Intense, ongoing fighting between warring parties in South Sudan has forced hundreds of thousands of civilians to flee from a conflict that has already displaced more than two million people. Doctors Without Borders/Médecins Sans Frontières (MSF) and other international aid organizations have been forced to suspend relief operations in some war-affected areas of South Sudan, leaving civilians without lifesaving aid.
More than 6,000 people have arrived in the Gambella region in western Ethiopia seeking refuge and assistance, adding to the number of South Sudanese refugees who have poured into the area since clashes first broke out in South Sudan in late 2013. According to the United Nations High Commission for Refugees (UNHCR), there are currently more than 200,000 South Sudanese refugees in Ethiopia. More are arriving each day.
Here, MSF head of mission in Ethiopia Sylvain Perron describes the situation, and the humanitarian needs MSF is seeing in Gambella.
What is the situation at the border between South Sudan and Ethiopia?
It’s been reported that more than 100,000 South Sudanese were recently displaced amid increasing violence over the past few weeks. The number of South Sudanese seeking refuge in Ethiopia is rising as well.
According to UNHCR, more than 3,000 people have crossed into Ethiopia in Pagak, one of the main entry points, since the beginning of the month—far more than had come in previous months. Many are fleeing ongoing violence in South Sudan. This figure also includes unregistered people either living in the camps or people by the border who would like to take the opportunity to go to in the new refugee camp opened by Ethiopian Authorities and UNHCR to have better protection and services.
Our teams on the ground are seeing many new refugees living in precarious situations. Most of them are suffering from malaria, diarrhea, and skin diseases they contracted during their long, difficult journey from South Sudan.
Is there a cohesive humanitarian strategy to address the needs of South Sudanese refugees?
In 2014 the repeated influxes of refugees stretched the capacity of all actors present in the Gambella Region. Then the rainy season made it even harder to deliver assistance. The UNHCR conducted a relocation operation in collaboration with the Ethiopian Administration for Refugees and Returnees Affairs (ARRA) to ensure better protection and better humanitarian services. Since the beginning of May, more than 40,000 refugees have been relocated from the Leitchuor and Nip-Nip Camps near the border with South Sudan—which are prone to flooding—to a newly established camp, called Jewi, which is only 18 kilometers [about 11 miles] away from Gambella’s regional capital, Gambella town.
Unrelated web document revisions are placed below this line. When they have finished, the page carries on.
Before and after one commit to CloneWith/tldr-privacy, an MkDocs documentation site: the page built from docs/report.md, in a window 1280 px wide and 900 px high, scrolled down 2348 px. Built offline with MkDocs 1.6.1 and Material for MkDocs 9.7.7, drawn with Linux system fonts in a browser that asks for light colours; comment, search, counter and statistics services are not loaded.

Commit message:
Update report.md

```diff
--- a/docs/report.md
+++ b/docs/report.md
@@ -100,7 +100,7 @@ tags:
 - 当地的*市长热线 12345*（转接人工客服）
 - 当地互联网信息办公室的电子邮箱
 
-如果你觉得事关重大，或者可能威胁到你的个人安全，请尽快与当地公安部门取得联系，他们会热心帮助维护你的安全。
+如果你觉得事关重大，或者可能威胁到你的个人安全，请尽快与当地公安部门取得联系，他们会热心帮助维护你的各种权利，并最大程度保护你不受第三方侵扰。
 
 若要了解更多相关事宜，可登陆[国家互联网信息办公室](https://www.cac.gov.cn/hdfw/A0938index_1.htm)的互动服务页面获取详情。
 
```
This is a good thing for the refugees and humanitarian actors alike. The new site is far less vulnerable to floods, which will make it easier to cope with the needs. But NGOs and others international partners are struggling with the pace of the relocation. An average of 3,500 individuals have been relocated each day and today there are not enough latrines, for instance, or enough water, and UNHCR cannot set up family tents quickly enough.
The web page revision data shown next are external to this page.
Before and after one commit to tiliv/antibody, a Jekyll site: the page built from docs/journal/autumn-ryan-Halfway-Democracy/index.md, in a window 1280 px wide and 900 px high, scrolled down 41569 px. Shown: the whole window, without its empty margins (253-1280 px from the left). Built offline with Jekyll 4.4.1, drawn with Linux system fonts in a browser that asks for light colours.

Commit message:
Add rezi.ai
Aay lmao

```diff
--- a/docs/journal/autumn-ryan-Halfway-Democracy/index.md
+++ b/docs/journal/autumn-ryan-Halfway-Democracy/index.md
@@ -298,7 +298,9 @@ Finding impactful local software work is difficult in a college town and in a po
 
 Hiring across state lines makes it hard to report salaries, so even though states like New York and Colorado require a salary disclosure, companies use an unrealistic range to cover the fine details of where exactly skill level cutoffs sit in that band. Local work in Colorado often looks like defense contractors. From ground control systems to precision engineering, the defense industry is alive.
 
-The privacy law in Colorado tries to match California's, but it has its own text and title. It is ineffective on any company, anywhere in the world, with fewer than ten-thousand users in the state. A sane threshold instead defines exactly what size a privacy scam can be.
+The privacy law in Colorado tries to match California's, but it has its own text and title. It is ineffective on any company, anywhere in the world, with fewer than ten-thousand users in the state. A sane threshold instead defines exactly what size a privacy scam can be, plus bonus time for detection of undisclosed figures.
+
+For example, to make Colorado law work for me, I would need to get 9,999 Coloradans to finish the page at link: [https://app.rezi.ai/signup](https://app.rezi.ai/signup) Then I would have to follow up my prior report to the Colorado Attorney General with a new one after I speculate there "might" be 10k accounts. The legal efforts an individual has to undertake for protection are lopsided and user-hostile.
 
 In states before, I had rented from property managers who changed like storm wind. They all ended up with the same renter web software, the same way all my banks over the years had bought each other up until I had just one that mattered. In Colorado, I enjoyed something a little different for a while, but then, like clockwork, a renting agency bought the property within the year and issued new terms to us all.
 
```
What is MSF doing?
MSF has scaled up its activities and is providing consultations six days a week at Pagak entry point, along with emergency referrals to MSF’s health center in Itang.
The teams have reduced activities in Leitchuor and have incrementally expanded health activities to Jewi in accordance with the ongoing relocation. MSF is running the main health center in Jewi, providing medical consultations, emergency services, and limited inpatient care. The team carried out more than 1,500 consultations since the beginning of the activities in Jewi mid-May. In the coming days, MSF will scale up capacity to 75 beds, including a maternity service and outreach activities.
We are looking closely at the situation and are ready to scale up more if needed.
MSF provides health care to South Sudanese refugees in the camps of Tierkidi, Kule, and Jewi, and in Itang health center. MSF teams also run regular mobile clinics to entry points and transit camps to provide care to refugees before they are transferred to the camps.